Top of Data for processing

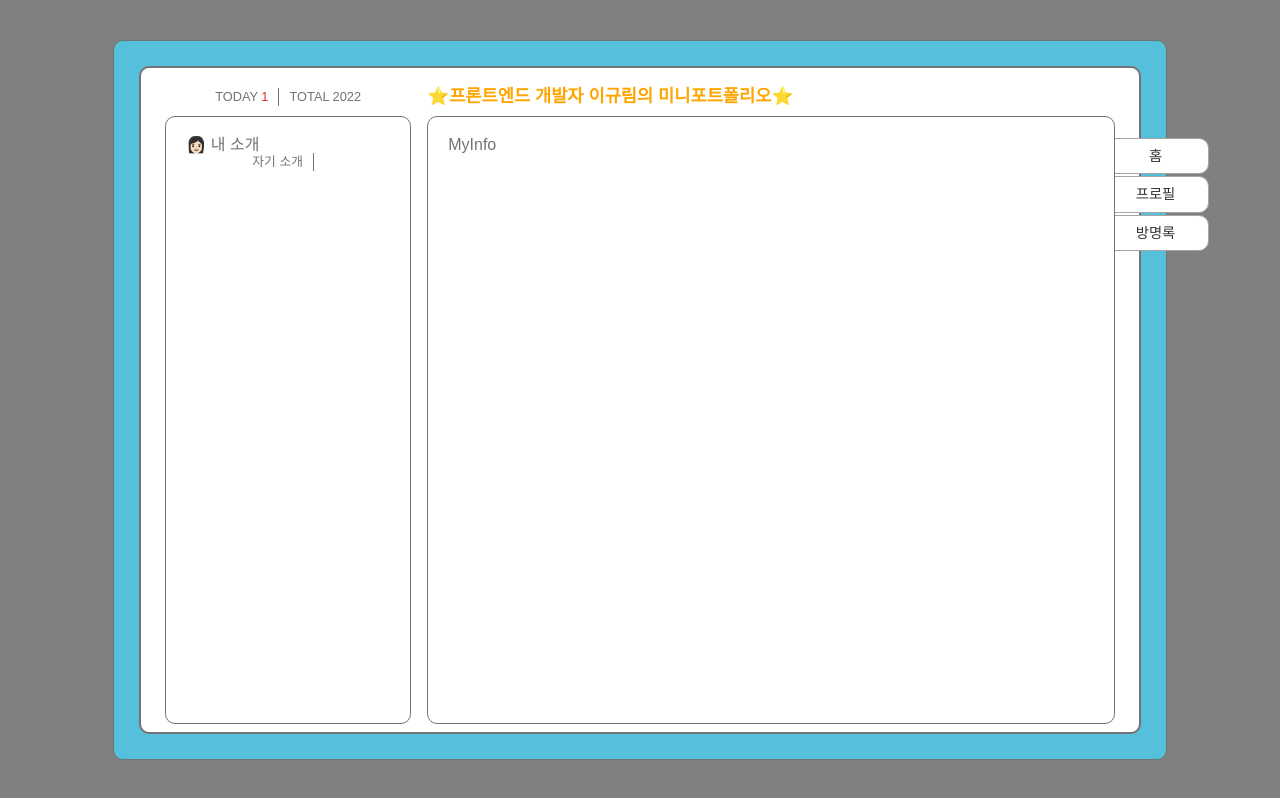
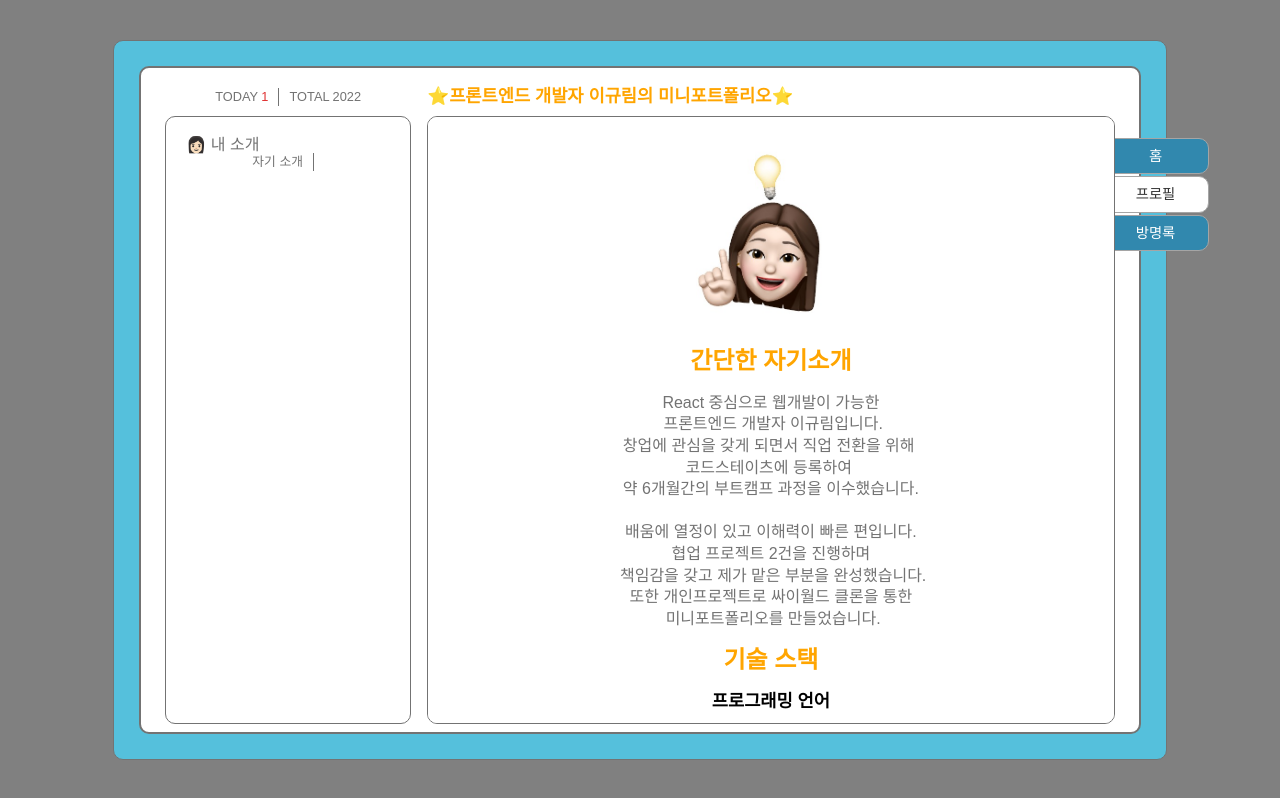
Before and after one commit to Kyoorim/project-danbi, a React (Create React App) app: page /aboutme in a window 1280 px wide. Built offline with nearby package versions, Linux system fonts and the light colour scheme; no server answers.

Commit message:
Feat: 프로필 페이지 완성

```diff
--- /dev/null
+++ b/src/asset/dummyMyInfo.js
@@ -0,0 +1,58 @@
+export const dummyMyInfo = [
+  {
+    id: 0,
+    title: '간단한 자기소개',
+    intro:
+      'React 중심으로 웹개발이 가능한\n 프론트엔드 개발자 이규림입니다.\n창업에 관심을 갖게 되면서 직업 전환을 위해 \n코드스테이츠에 등록하여 \n약 6개월간의 부트캠프 과정을 이수했습니다.\n\n배움에 열정이 있고 이해력이 빠른 편입니다.\n협업 프로젝트 2건을 진행하며\n 책임감을 갖고 제가 맡은 부분을 완성했습니다.\n또한 개인프로젝트로 싸이월드 클론을 통한\n 미니포트폴리오를 만들었습니다.',
+  },
+  {
+    id: 1,
+    title: '기술 스택',
+    name1: '프로그래밍 언어',
+    content1: 'Javascript, Typescript, HTML, CSS',
+    name2: '프레임워크 & 라이브러리',
+    content2: 'React, styled-components',
+    name3: 'Others',
+    content3: 'Git, Postman, Figma, Discord, Notion',
+  },
+  {
+    id: 2,
+    title: '프로젝트',
+    name1: 'Stack Overflow 클론:\nreact, styled-components',
+    content1:
+      '#백엔드와의 첫 공동프로젝트 #회원가입 및 로그인 구현 \n#게시판 CRUD 기능 중 Create 과 Read 기능 구현 ',
+    name2: '단비(단말기 비교사이트):\ntypescript, styled-components',
+    content2:
+      '#typescript 적용 #JWT토큰 및 쿠키 이용한 로그인 및 회원가입 구현',
+    name3: '싸이월드 미니포트폴리오:\njavascript, react, firebase',
+    content3:
+      '#첫 솔로 프로젝트 #firebase 적용\n# CRUD 전체 구현 및 사진업로드 기능 구현 ',
+  },
+  {
+    id: 3,
+    title: '경력',
+    name1: '프랑스국제전시협회 / 2018.06 - 2022.04',
+    content1: '프랑스전시회 한국 유치 및 홍보 담당 PM',
+    name3: '국가관세종합정보망운영연합회(CUPIA) / 2017.01 - 2018.06',
+    content3:
+      '전자통관 플랫폼 구축 사업 내 포탈(Portal)팀 프랑스어 통번역 담당',
+  },
+  {
+    id: 4,
+    title: '교육',
+    name1: '코드스테이츠 / 2022.04 - 2022.10 ',
+    content1: '소프트웨어 엔지니어링 부트캠프 - (프론트엔드 39기)',
+    name2: '고려대학교 / 2008.03 - 2014.02',
+    content2: '불어불문학 전공/ 경영학 이중전공 ',
+    name3: '한국외국어대학교 통번역대학원 한불과 / 2015.03 - 2017.02 ',
+    content3: '한불 국제회의통역 전공',
+  },
+  {
+    id: 5,
+    title: '기타',
+    name1: '영어🇺🇸',
+    content1: '★★★★☆',
+    name2: '프랑스어🇫🇷',
+    content2: '★★★★★',
+  },
+];
--- /dev/null
+++ b/src/components/AboutMeProfile/AnswerBox/index.js
@@ -0,0 +1,23 @@
+import React from 'react';
+import * as S from './style';
+
+const AnswerBox = ({ answer }) => {
+  return (
+    <S.Container>
+      <h1>{answer.title}</h1>
+      <p>{answer.intro}</p>
+      {!answer.intro && (
+        <>
+          <h2>{answer.name1}</h2>
+          <h3>{answer.content1}</h3>
+          <h2>{answer.name2}</h2>
+          <h3>{answer.content2}</h3>
+          <h2>{answer.name3}</h2>
+          <h3>{answer.content3}</h3>
+        </>
+      )}
+    </S.Container>
+  );
+};
+
+export default AnswerBox;
--- /dev/null
+++ b/src/components/AboutMeProfile/AnswerBox/style.js
@@ -0,0 +1,27 @@
+import styled from 'styled-components';
+
+export const Container = styled.li`
+  display: flex;
+  flex-direction: column;
+  justify-content: center;
+  align-items: center;
+  width: 90%;
+  line-height: 135%;
+  white-space: pre-wrap;
+  text-align: center;
+  h1 {
+    font-size: 1.5rem;
+    color: orange;
+    font-weight: 600;
+    padding: 20px 0px;
+  }
+
+  h2 {
+    font-size: 1.1rem;
+    font-weight: 600;
+    color: black;
+  }
+  h3 {
+    padding: 10px 0px 15px 0px;
+  }
+`;
--- a/src/components/AboutMeProfile/MyInfo/index.js
+++ b/src/components/AboutMeProfile/MyInfo/index.js
@@ -1,7 +1,19 @@
 import React from 'react';
+import * as S from './style';
+import profilepic from '../../../asset/profilepic.jpeg';
+import { dummyMyInfo } from '../../../asset/dummyMyInfo';
+import AnswerBox from '../AnswerBox';
 
 const MyInfo = () => {
-  <div>마이인포입니다</div>;
+  const myinfo = dummyMyInfo;
+  return (
+    <S.Container>
+      <img src={profilepic} />
+      {myinfo?.map((el) => (
+        <AnswerBox key={el.id} answer={el} />
+      ))}
+    </S.Container>
+  );
 };
 
 export default MyInfo;
--- /dev/null
+++ b/src/components/AboutMeProfile/MyInfo/style.js
@@ -0,0 +1,11 @@
+import styled from 'styled-components';
+
+export const Container = styled.ul`
+  display: flex;
+  flex-direction: column;
+  justify-content: center;
+  align-items: center;
+  img {
+    width: 30%;
+  }
+`;
--- a/src/components/BoardBox/index.js
+++ b/src/components/BoardBox/index.js
@@ -4,7 +4,7 @@ import { dbService, storageService } from '../../config';
 import { doc, deleteDoc, updateDoc } from 'firebase/firestore';
 import { deleteObject, ref } from 'firebase/storage';
 
-const BoardBox = ({ list, isOwner }) => {
+const BoardBox = ({ list, isOwner, isLoggedIn }) => {
   const [editing, setEditing] = useState(false);
   const [newText, setNewText] = useState(list.text);
 
@@ -82,7 +82,7 @@ const BoardBox = ({ list, isOwner }) => {
               <h4>{list.author}</h4>
               <span>({list.postedAt})</span>
             </div>
-            {isOwner && (
+            {isOwner && isLoggedIn && (
               <div>
                 <button onClick={toggleEditing}>수정 </button>
                 <span>|</span>
--- a/src/components/Layout/Card/style.js
+++ b/src/components/Layout/Card/style.js
@@ -11,12 +11,9 @@ export const Wrapper = styled.div`
   border-radius: 10px;
   background-color: white;
   box-sizing: border-box;
-  overflow-y: auto;
+  overflow-y: scroll;
   section {
     width: 100%;
     height: 100%;
   }
-  &::-webkit-scrollbar {
-    display: none;
-  }
 `;
--- a/src/components/Nav/index.js
+++ b/src/components/Nav/index.js
@@ -8,17 +8,26 @@ const Nav = () => {
       <S.Nav>
         <ul>
           <li>
-            <NavLink exact to="/" className="selected">
+            <NavLink
+              to="/"
+              className={({ isActive }) => (isActive ? 'selected' : '')}
+            >
               홈
             </NavLink>
           </li>
           <li>
-            <NavLink to="/aboutme" className="selected">
+            <NavLink
+              to="/aboutme"
+              className={({ isActive }) => (isActive ? 'selected' : '')}
+            >
               프로필
             </NavLink>
           </li>
           <li>
-            <NavLink to="/board" className="selected">
+            <NavLink
+              to="/board"
+              className={({ isActive }) => (isActive ? 'selected' : '')}
+            >
               방명록
             </NavLink>
           </li>
--- a/src/components/Nav/style.js
+++ b/src/components/Nav/style.js
@@ -11,13 +11,13 @@ export const Nav = styled.nav`
       width: 85px;
       margin-bottom: 2px;
       padding: 10px 10px 10px 15px;
-      background: var(--navColor);
       border: 1px solid #a5a5a5;
       border-radius: 10px;
-      color: #fff;
       font-size: 0.9rem;
       text-align: center;
       text-decoration: none;
+      background: var(--navColor);
+      color: #fff;
       &.selected {
         background: #fff;
         color: #333;
--- a/src/components/ProfileContent/index.js
+++ b/src/components/ProfileContent/index.js
@@ -1,4 +1,5 @@
 import React from 'react';
+import { useNavigate } from 'react-router-dom';
 import * as S from './style';
 import { authService } from '../../config';
 import { apiService } from '../../api';
@@ -7,6 +8,7 @@ import { MdMailOutline, MdLocationOn, MdPhoneIphone } from 'react-icons/md';
 import { TfiGithub, TfiWrite } from 'react-icons/tfi';
 
 const ProfileContent = ({ isLoggedIn, userObj }) => {
+  const navigate = useNavigate();
   const onSocialClick = async (e) => {
     try {
       await apiService.SocialLogin(e);
@@ -15,10 +17,11 @@ const ProfileContent = ({ isLoggedIn, userObj }) => {
       alert('로그인이 실패했습니다');
     }
   };
+
   const onLogoutClick = () => {
     authService.signOut();
-    isLoggedIn(false);
   };
+
   return (
     <S.FlexWrapper>
       <S.ProfileSection>
--- a/src/pages/AboutMe/index.js
+++ b/src/pages/AboutMe/index.js
@@ -16,7 +16,6 @@ const AboutMe = () => {
       </ProfileBar>
       <Main>
         <Card>
-          <div>MyInfo</div>
           <MyInfo />
         </Card>
       </Main>
--- a/src/pages/Board/index.js
+++ b/src/pages/Board/index.js
@@ -41,6 +41,7 @@ const Board = ({ userObj, isLoggedIn }) => {
               key={post.id}
               list={post}
               isOwner={post.creatorId === userObj?.uid}
+              isLoggedIn={isLoggedIn}
             />
           ))}
         </Card>
```
Also changed, not shown: src/asset/profilepic.jpeg (added).
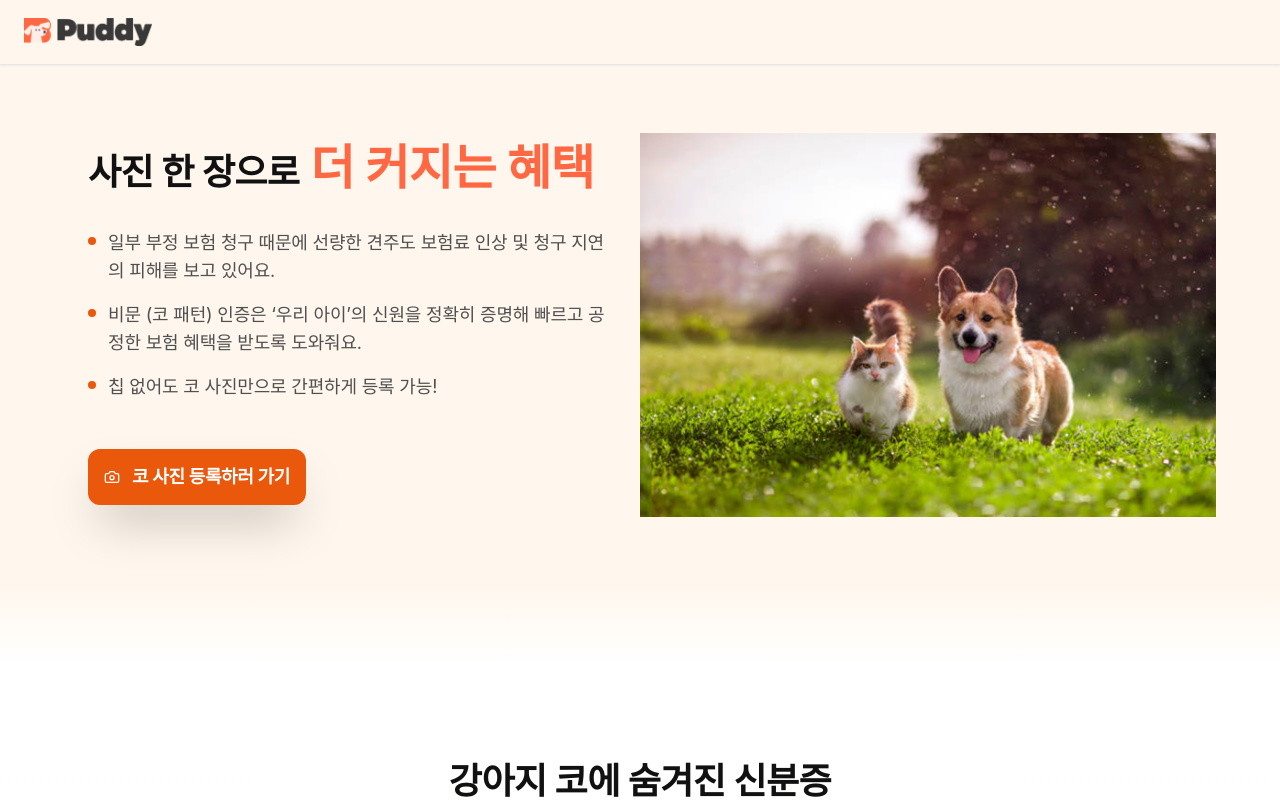
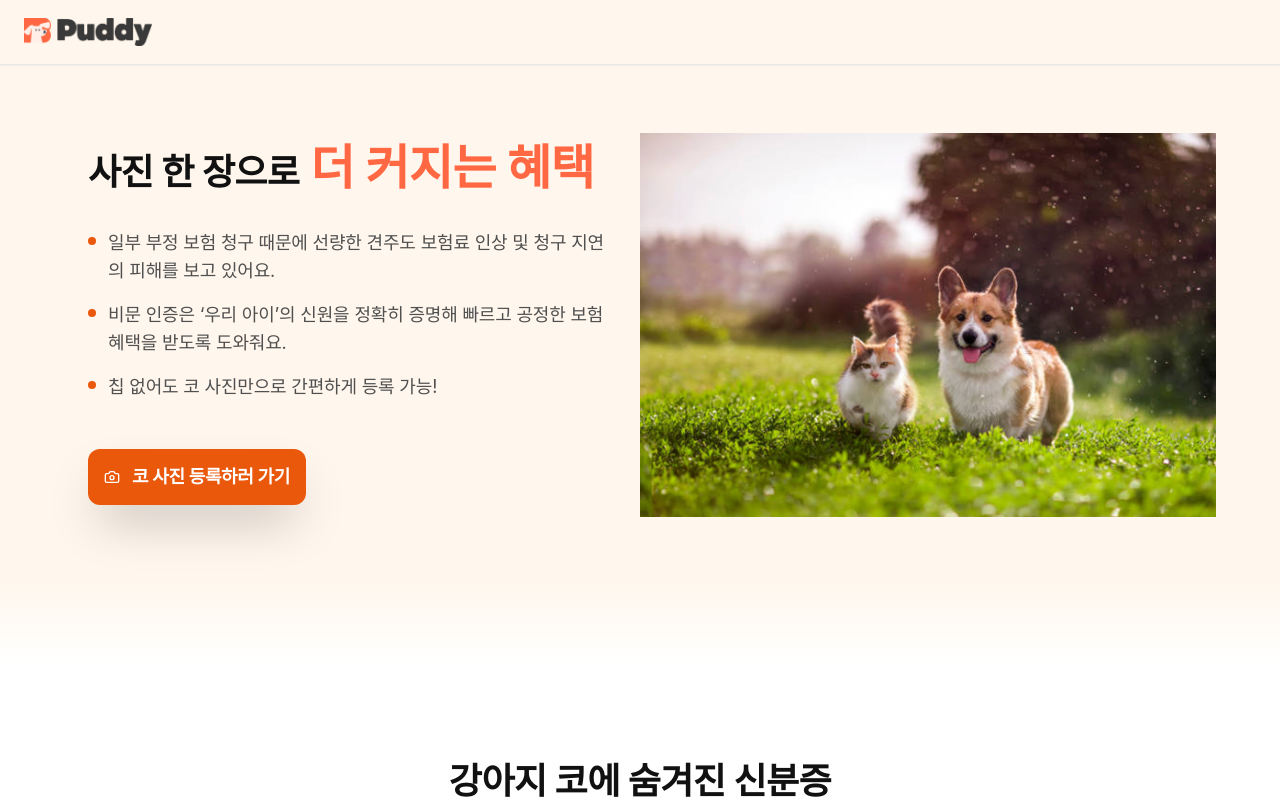
Before and after one commit to Exclusuive/dog_landing, a React (Vite) app: page / in a window 1280 px wide. Shown: the top 800 px of the page. Built offline with nearby package versions, Linux system fonts and the light colour scheme; no server answers; a web font is replaced by a local one.

Commit message:
fix: PC Error FIx

```diff
--- a/src/components/sections/Hero.tsx
+++ b/src/components/sections/Hero.tsx
@@ -53,8 +53,8 @@ export default function Hero() {
                 <div className="flex items-start gap-3">
                   <div className="w-1.5 h-1.5 sm:w-2 sm:h-2 bg-orange-600 rounded-full mt-2.5 sm:mt-2 flex-shrink-0"></div>
                   <p className="text-base sm:text-lg ">
-                    비문 (코 패턴) 인증은 ‘우리 아이’의 신원을 정확히 증명해
-                    빠르고 공정한 보험 혜택을 받도록 도와줘요.
+                    비문 인증은 ‘우리 아이’의 신원을 정확히 증명해 빠르고 공정한
+                    보험 혜택을 받도록 도와줘요.
                   </p>
                 </div>
                 <div className="flex items-start gap-3">
```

Bottom of Data for processing

Work out how many lines in this data contain "isLoggedIn". Only that number should be given.

7